The Dakota Access Pipeline decision to begin construction has been delayed by the U.S. Army Corps of Engineers pending further “discussion and analysis” with the Standing Rock Sioux Tribe.
Protesters opposing the Datoka Access project have spawned bitter clashes over a decision to construct a 1,172-mile oil pipeline currently under construction that would span from North Dakota to Illinois.
The pipeline’s developer sought permission from the Army Corps to tunnel under the Missouri River in Lake Oahe, North Dakota, to complete the project.
The Standing Rock Sioux Tribe, which relies on the lake and river for its drinking water, has objected over environmental concerns. It contends that digging the pipeline under the Missouri River would affect the tribe’s drinking water supply and put communities living downstream “at risk for contamination by crude oil leaks and spills.”

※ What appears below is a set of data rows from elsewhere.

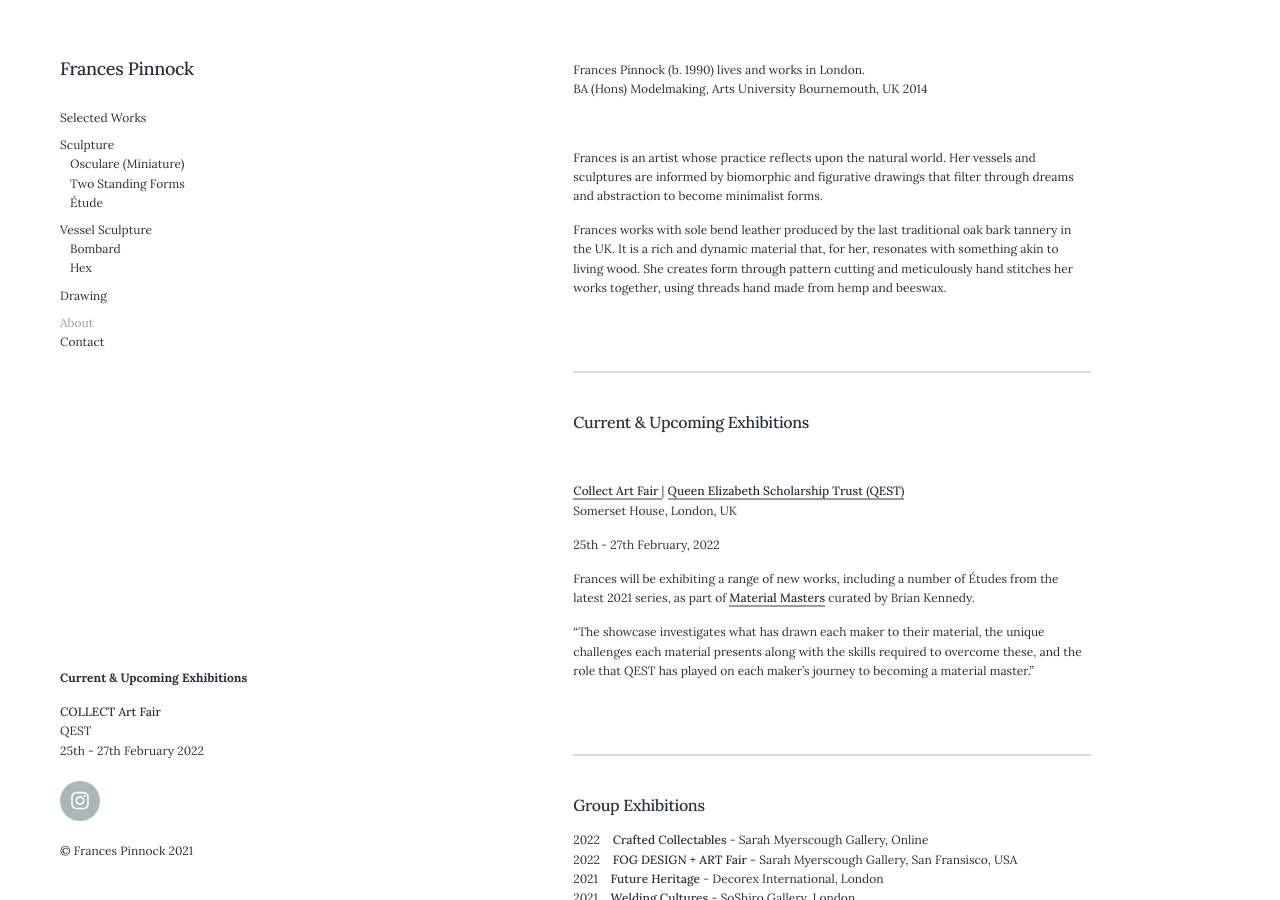
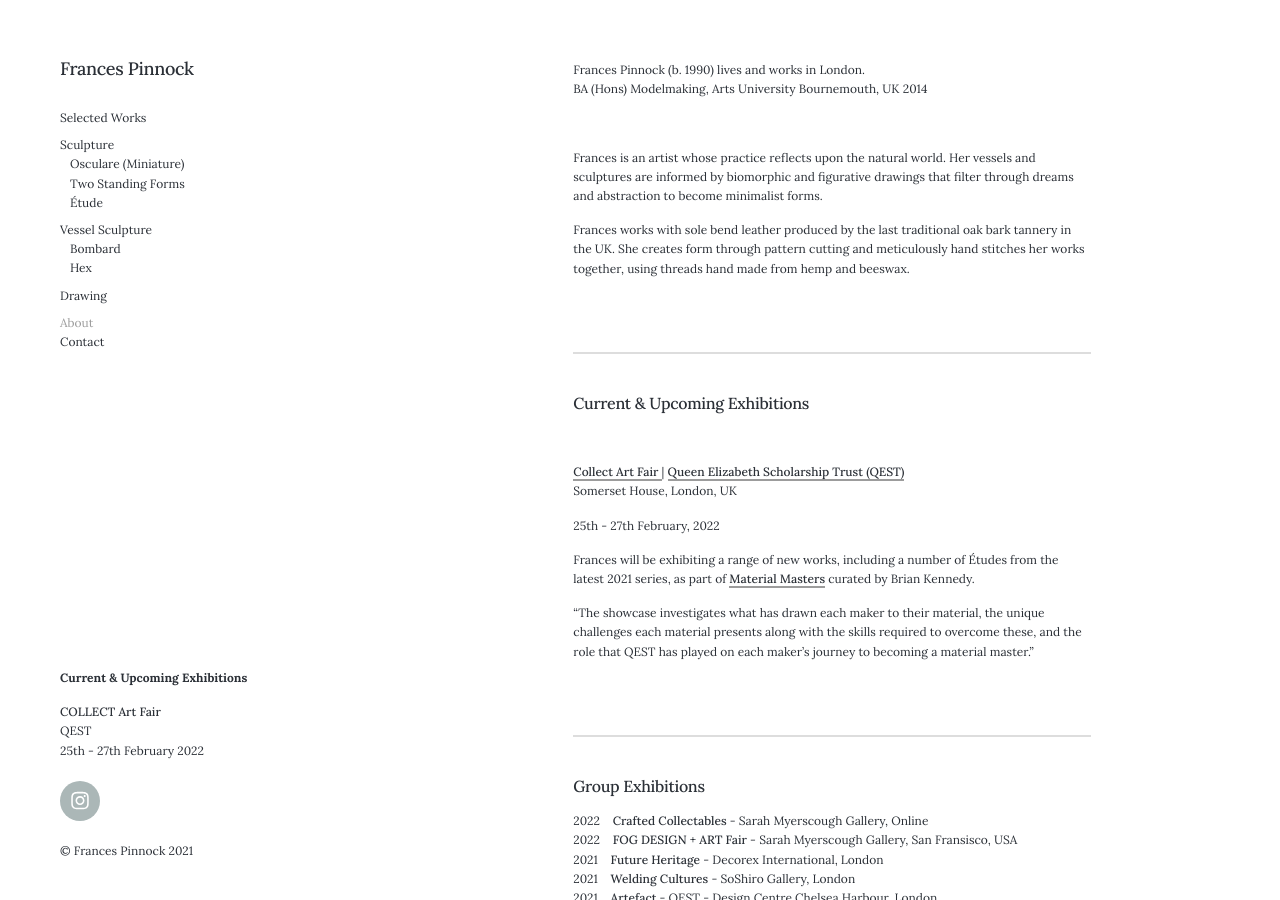
Before and after one commit to francespinnock/francespinnock.github.io, a Jekyll site: the page built from _pages/about.md, in a window 1280 px wide and 900 px high. Built offline with Jekyll 4.4.1, drawn with Linux system fonts in a browser that asks for light colours; nearby versions of some CDN libraries.

Commit message:
Update about.md

```diff
--- a/_pages/about.md
+++ b/_pages/about.md
@@ -10,7 +10,7 @@ BA (Hons) Modelmaking, Arts University Bournemouth, UK 2014
 
 Frances is an artist whose practice reflects upon the natural world. Her vessels and sculptures are informed by biomorphic and figurative drawings that filter through dreams and abstraction to become minimalist forms.
 
-Frances works with sole bend leather produced by the last traditional oak bark tannery in the UK. It is a rich and dynamic material that, for her, resonates with something akin to living wood.  She creates form through pattern cutting and meticulously hand stitches her works together, using threads hand made from hemp and beeswax.
+Frances works with sole bend leather produced by the last traditional oak bark tannery in the UK. She creates form through pattern cutting and meticulously hand stitches her works together, using threads hand made from hemp and beeswax.
 
 <br />
 
```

On Monday, the Army Corps of Engineers halted further construction on and around the lake, because it “has not made a final decision on whether to grant an easement,” according to its statement. Further review was needed in consult with the tribe, it said.
“The Army is mindful of the history of the Great Sioux Nation’s repeated dispossessions, including those to support water-resources projects,” according to the letter sent to the tribe by Jo-Ellen Darcy, the Assistant Secretary of the Army (Civil Works). “This history compels great caution and respect in considering the concerns that the Standing Rock Sioux Tribe has raised regarding the proposed crossing of Lake Oahe.”
The Army Corps said it would consult with the tribe regarding “potential conditions on an easement” that would reduce risks of spills and protect the water supply. It also pledged to do complete the review “expeditiously.”
But the companies behind the Dakota Access Pipeline disagreed with the latest decision as “lacking legal or factual justification.”
“The Corps knows full well that it is seeking additional consultation with a party [Standing Rock Sioux Tribe] that has steadfastly refused to consult,” according to a joint statement from Energy Transfer Partners and Sunonco Logistics Partners.
The companies stated that they would “vigorously pursue its legal rights.”
Last Tuesday, Energy Transfer Partners announced that it had completed the pipeline on each side of Lake Oahe and was preparing to drill as it awaited the easement from the Army Corps. The project had previously received a permit from the Army Corps to tunnel under the lake, it said.
Kelcy Warren, Energy Transfer Partners’ CEO, decried the decision as “motivated purely by politics at the expense of a company that has done nothing but play by the rules it was given.”
Dakota Access is a $3.7 billion project that backers have touted as the safest and most efficient way to transport oil, rather than using rail or trucks. Its proponents also say the pipeline could help the US become less dependent on importing energy from foreign countries.